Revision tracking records
* * * * *
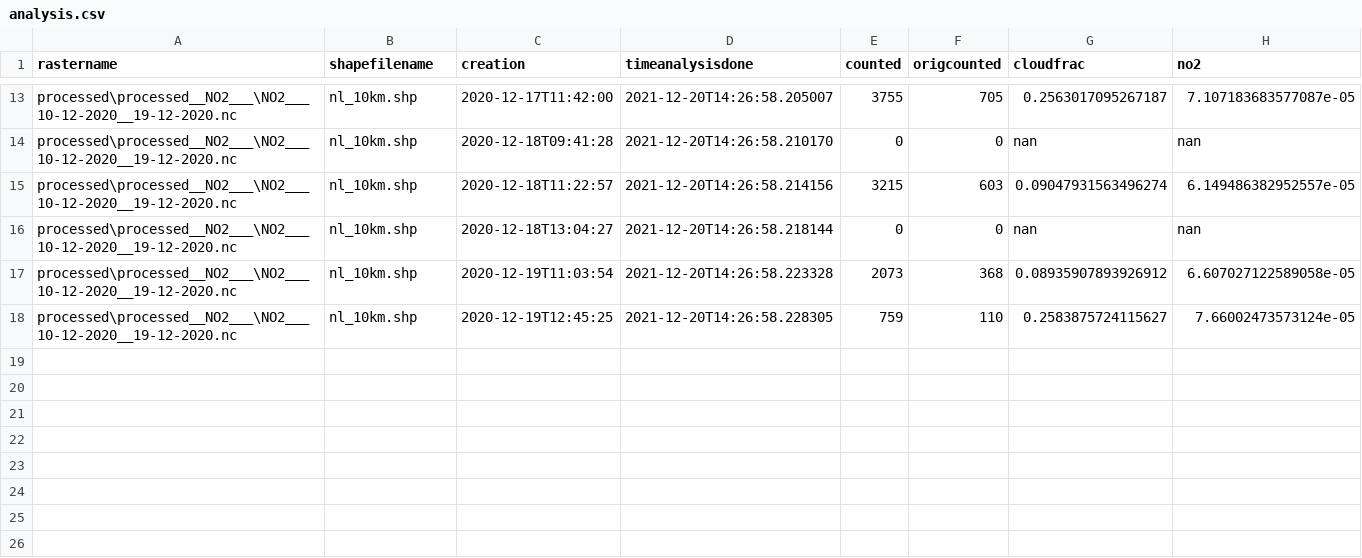
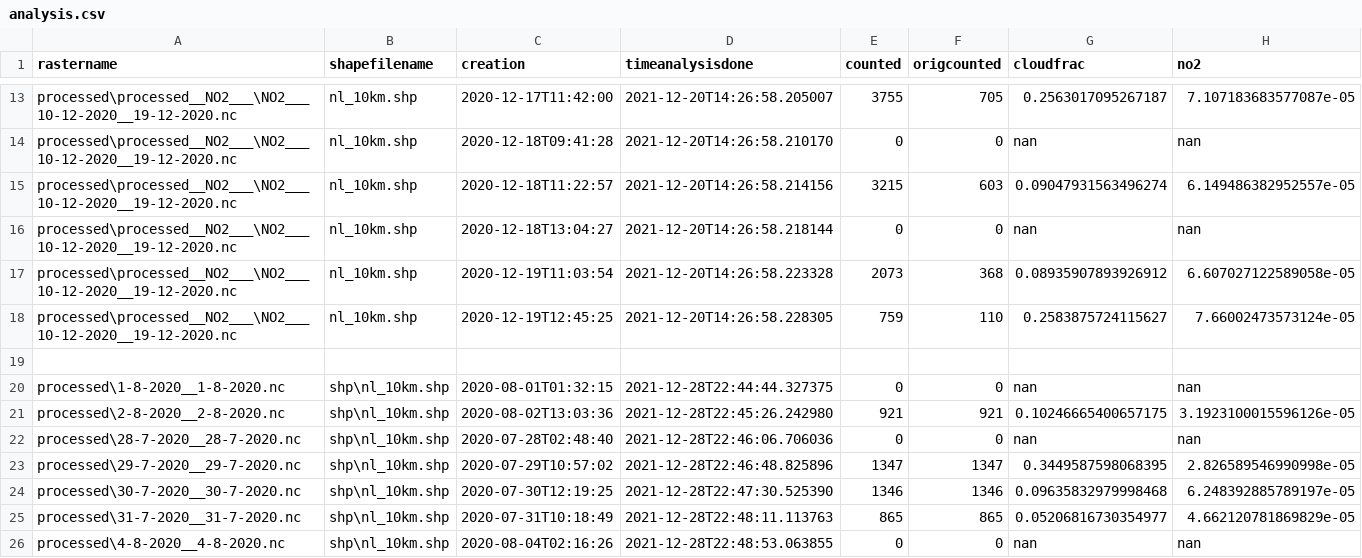
Before and after one commit to duncan-whyte/TROPOMI-NO2-Aggregator, a CSV file: analysis.csv, drawn as a sheet; only a part is shown, gaps mark what is left out; the diff names each change by its address in the sheet, - before the commit and + after, or states it on an @@ line.

Commit message:
added samedi noir 2020

```diff
--- a/analysis.csv
+++ b/analysis.csv
+row 19: (empty)
+row 20: processed\1-8-2020__1-8-2020.nc | shp\nl_10km.shp | 2020-08-01T01:32:15 | 2021-12-28T22:44:44.327375 | 0 | 0 | nan | nan
+row 21: processed\2-8-2020__2-8-2020.nc | shp\nl_10km.shp | 2020-08-02T13:03:36 | 2021-12-28T22:45:26.242980 | 921 | 921 | 0.10246665400657175 | 3.1923100015596126e-05
+row 22: processed\28-7-2020__28-7-2020.nc | shp\nl_10km.shp | 2020-07-28T02:48:40 | 2021-12-28T22:46:06.706036 | 0 | 0 | nan | nan
+row 23: processed\29-7-2020__29-7-2020.nc | shp\nl_10km.shp | 2020-07-29T10:57:02 | 2021-12-28T22:46:48.825896 | 1347 | 1347 | 0.3449587598068395 | 2.826589546990998e-05
+row 24: processed\30-7-2020__30-7-2020.nc | shp\nl_10km.shp | 2020-07-30T12:19:25 | 2021-12-28T22:47:30.525390 | 1346 | 1346 | 0.09635832979998468 | 6.248392885789197e-05
+row 25: processed\31-7-2020__31-7-2020.nc | shp\nl_10km.shp | 2020-07-31T10:18:49 | 2021-12-28T22:48:11.113763 | 865 | 865 | 0.05206816730354977 | 4.662120781869829e-05
+row 26: processed\4-8-2020__4-8-2020.nc | shp\nl_10km.shp | 2020-08-04T02:16:26 | 2021-12-28T22:48:53.063855 | 0 | 0 | nan | nan
```
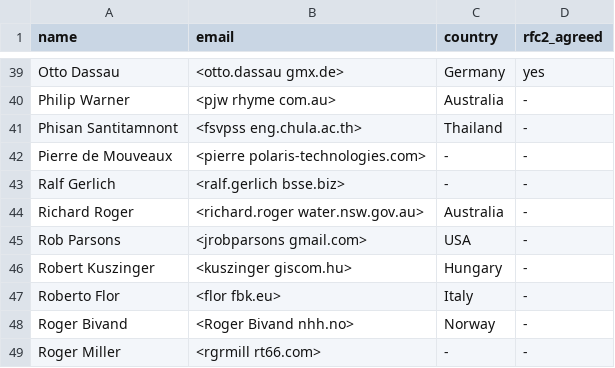
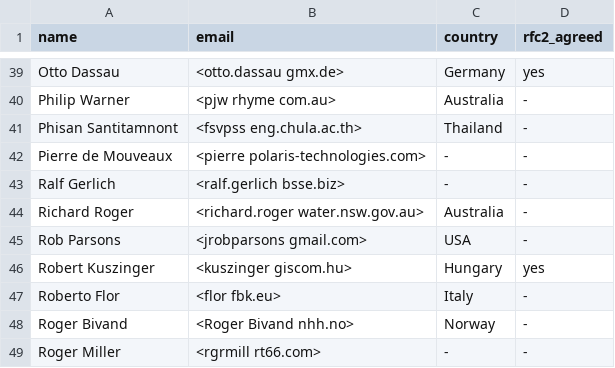
Before and after one commit to GRASS-GIS/grass-ci, a CSV file: contributors_extra.csv, drawn as a sheet; only a part is shown, gaps mark what is left out.

Commit message:
contributors_extra.csv: Robert Kuszinger now with SVN Addons access
git-svn-id: https://svn.osgeo.org/grass/grass/trunk@69087 15284696-431f-4ddb-bdfa-cd5b030d7da7

```diff
--- a/contributors_extra.csv
+++ b/contributors_extra.csv
@@ -45,3 +45,3 @@ Richard Roger,<richard.roger water.nsw.gov.au>,Australia,-
 Rob Parsons,<jrobparsons gmail.com>,USA,-
-Robert Kuszinger,<kuszinger giscom.hu>,Hungary,-
+Robert Kuszinger,<kuszinger giscom.hu>,Hungary,yes
 Roberto Flor,<flor fbk.eu>,Italy,-
```
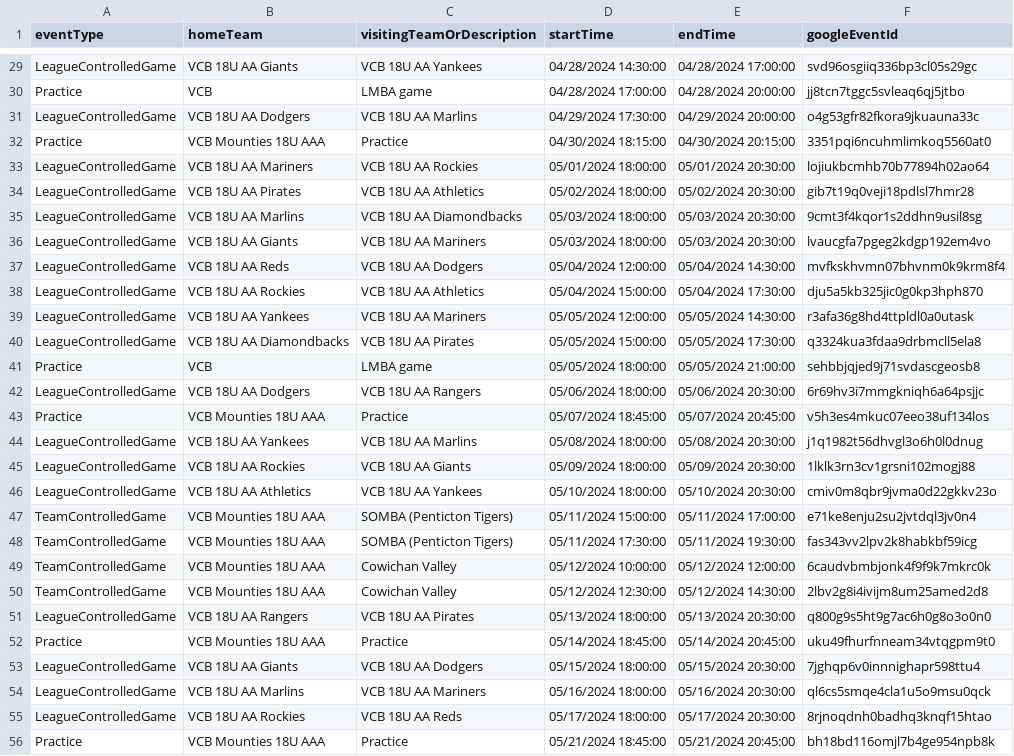
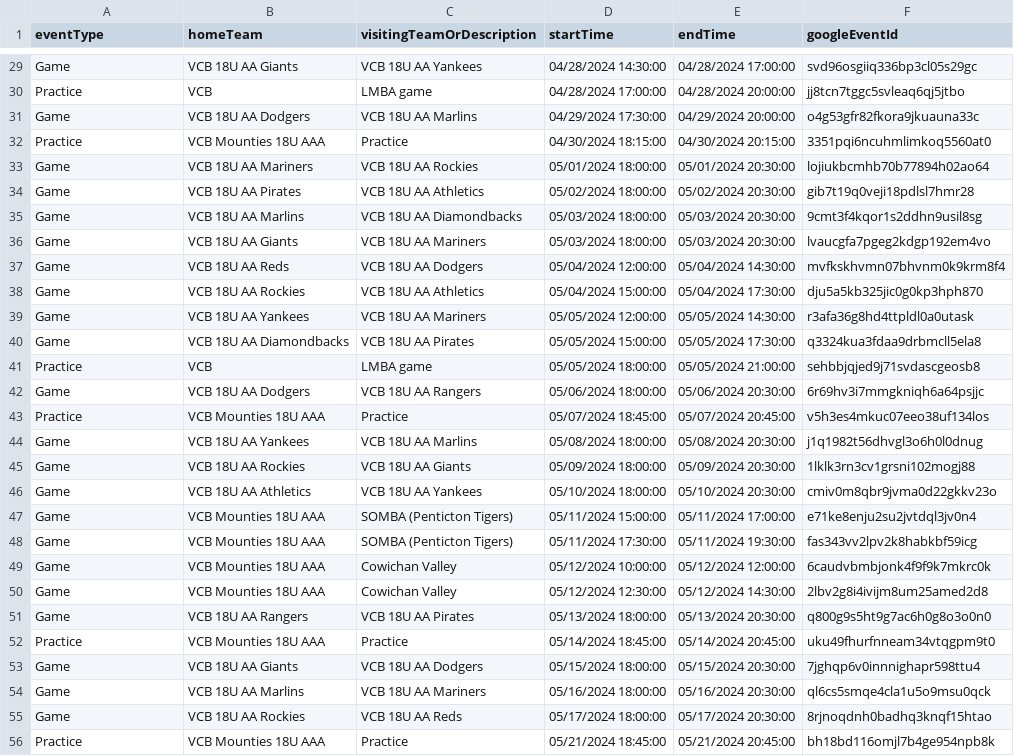
Before and after one commit to JamesFairweather/FieldLocExport, a CSV file: VCB Field Loc Export/Hillcrest Park SW diamond.csv, drawn as a sheet; only a part is shown, gaps mark what is left out; the diff covers the shown part only; the diff names each change by its address in the sheet, - before the commit and + after, or states it on an @@ line.

Commit message:
Renamed "LeagueControlledGame" to "Game" and "TeamControlledGame" to "Game".

```diff
--- a/VCB Field Loc Export/Hillcrest Park SW diamond.csv
+++ b/VCB Field Loc Export/Hillcrest Park SW diamond.csv
-A29 (eventType): LeagueControlledGame
+A29 (eventType): Game
-A31 (eventType): LeagueControlledGame
+A31 (eventType): Game
-A33:A40 (eventType): LeagueControlledGame
+A33:A40 (eventType): Game
-A42 (eventType): LeagueControlledGame
+A42 (eventType): Game
-A44:A46 (eventType): LeagueControlledGame
+A44:A46 (eventType): Game
-A47:A50 (eventType): TeamControlledGame
+A47:A50 (eventType): Game
-A51 (eventType): LeagueControlledGame
+A51 (eventType): Game
-A53:A55 (eventType): LeagueControlledGame
+A53:A55 (eventType): Game
```
Also changed, not shown: 60 edited cells elsewhere in this file, VCB Field Loc Export/Chaldecott Park N diamond.csv, VCB Field Loc Export/Chaldecott Park S diamond.csv, 3 other files.
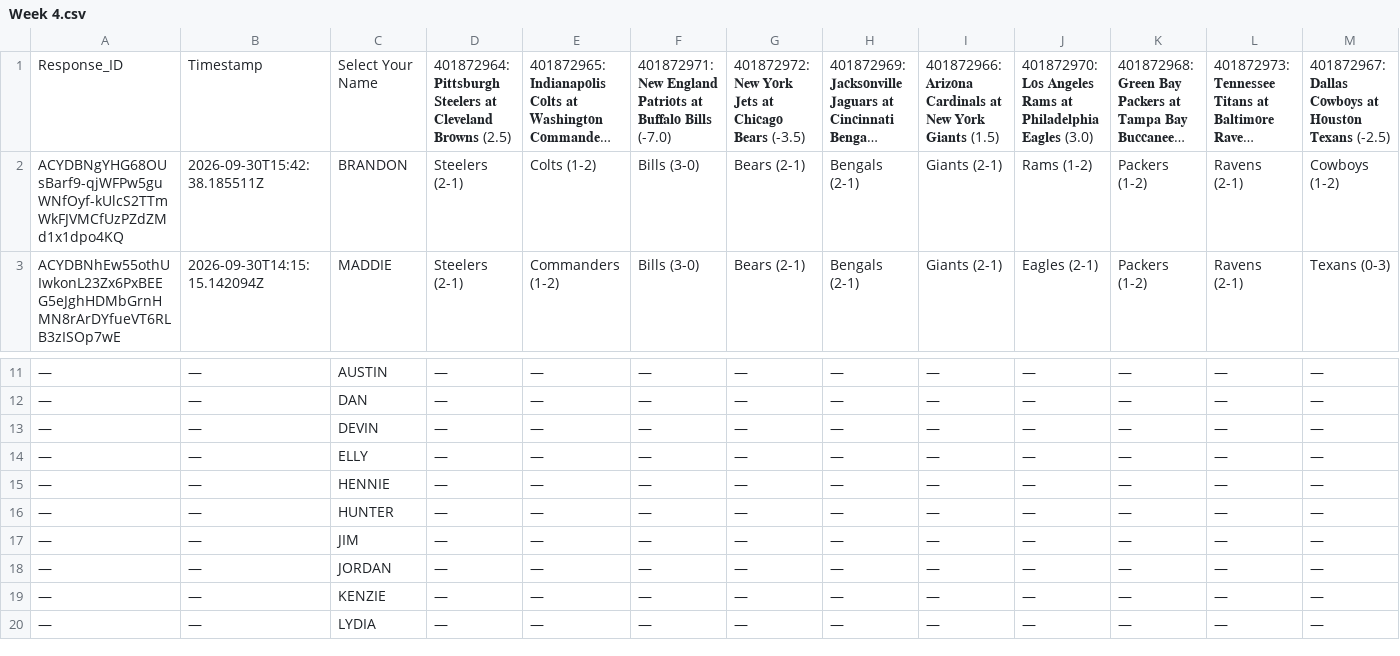
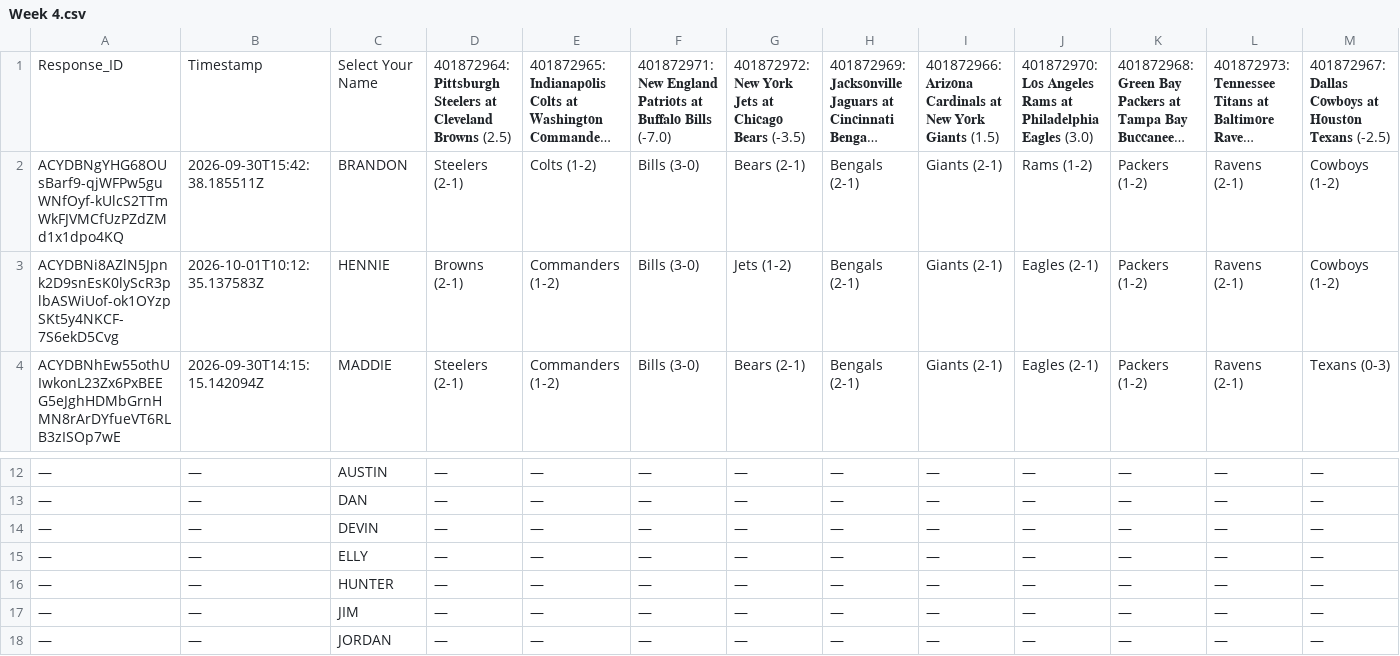
Before and after one commit to JDGehrke/Football_Pool, a CSV file: 2026/Week 4.csv, drawn as a sheet; only a part is shown, gaps mark what is left out; the shorter side is filled out with more unchanged rows; long unchanged cells end in …; removed rows and columns are numbered as before the commit, all else as after; rows hold the shown columns only; the diff names each change by its address in the sheet, - before the commit and + after, or states it on an @@ line.

Commit message:
Auto-update NFL pool data

```diff
--- a/2026/Week 4.csv
+++ b/2026/Week 4.csv
+row 3: ACYDBNi8AZlN5Jpnk2D9snEsK0lyScR3plbASWiUof-ok1OYzpSKt5y4NKCF-7S6ekD5Cvg | 2026-10-01T10:12:35.137583Z | HENNIE | Browns (2-1) | Commanders (1-2) | Bills (3-0) | Jets (1-2) | Bengals (2-1) | Giants (2-1) | Eagles (2-1) | Packers (1-2) | Ravens (2-1) | Cowboys (1-2)
-row 15: — | — | HENNIE | — | — | — | — | — | — | — | — | — | —
```
Also changed, not shown: 1 other file.
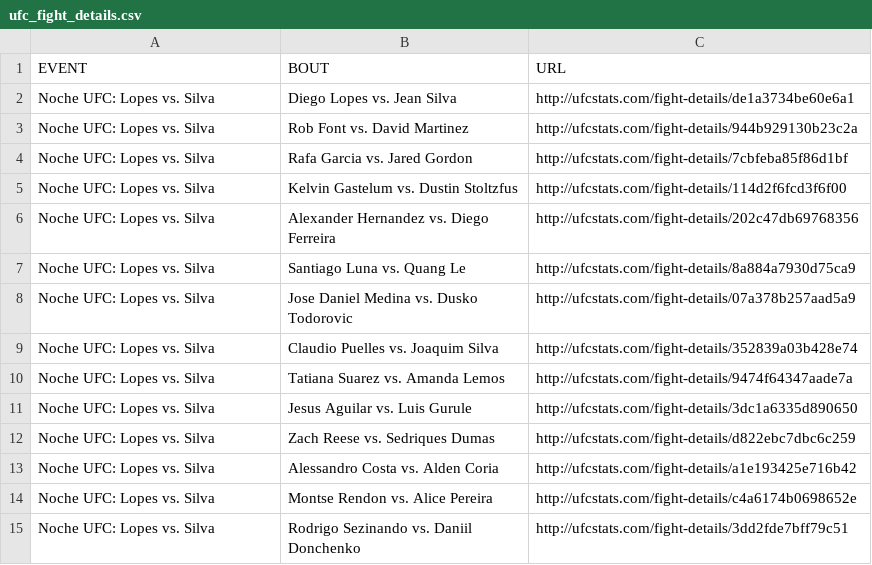
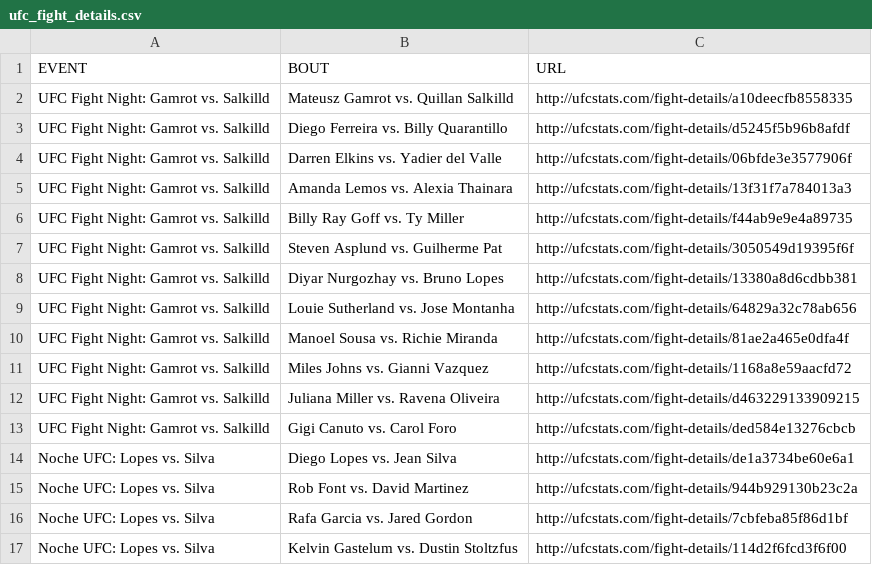
Before and after one commit to Greco1899/scrape_ufc_stats, a CSV file: ufc_fight_details.csv, drawn as a sheet; only a part is shown; the shorter side is filled out with more unchanged rows.

Commit message:
2026-08-09 data refresh

```diff
--- a/ufc_fight_details.csv
+++ b/ufc_fight_details.csv
@@ -1,2 +1,14 @@
 EVENT,BOUT,URL
+UFC Fight Night: Gamrot vs. Salkilld,Mateusz Gamrot vs. Quillan Salkilld,http://ufcstats.com/fight-details/a10deecfb8558335
+UFC Fight Night: Gamrot vs. Salkilld,Diego Ferreira vs. Billy Quarantillo,http://ufcstats.com/fight-details/d5245f5b96b8afdf
+UFC Fight Night: Gamrot vs. Salkilld,Darren Elkins vs. Yadier del Valle,http://ufcstats.com/fight-details/06bfde3e3577906f
+UFC Fight Night: Gamrot vs. Salkilld,Amanda Lemos vs. Alexia Thainara,http://ufcstats.com/fight-details/13f31f7a784013a3
+UFC Fight Night: Gamrot vs. Salkilld,Billy Ray Goff vs. Ty Miller,http://ufcstats.com/fight-details/f44ab9e9e4a89735
+UFC Fight Night: Gamrot vs. Salkilld,Steven Asplund vs. Guilherme Pat,http://ufcstats.com/fight-details/3050549d19395f6f
+UFC Fight Night: Gamrot vs. Salkilld,Diyar Nurgozhay vs. Bruno Lopes,http://ufcstats.com/fight-details/13380a8d6cdbb381
+UFC Fight Night: Gamrot vs. Salkilld,Louie Sutherland vs. Jose Montanha,http://ufcstats.com/fight-details/64829a32c78ab656
+UFC Fight Night: Gamrot vs. Salkilld,Manoel Sousa vs. Richie Miranda,http://ufcstats.com/fight-details/81ae2a465e0dfa4f
+UFC Fight Night: Gamrot vs. Salkilld,Miles Johns vs. Gianni Vazquez,http://ufcstats.com/fight-details/1168a8e59aacfd72
+UFC Fight Night: Gamrot vs. Salkilld,Juliana Miller vs. Ravena Oliveira,http://ufcstats.com/fight-details/d463229133909215
+UFC Fight Night: Gamrot vs. Salkilld,Gigi Canuto vs. Carol Foro,http://ufcstats.com/fight-details/ded584e13276cbcb
 Noche UFC: Lopes vs. Silva,Diego Lopes vs. Jean Silva,http://ufcstats.com/fight-details/de1a3734be60e6a1
```
Also changed, not shown: ufc_event_details.csv, 2 other files.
* * * * *
■ EXERCISE INSTRUCTIONS
How many lines of the entries above include the word "LeagueControlledGame"? Answer with the number only.

■ TASK RESULT
8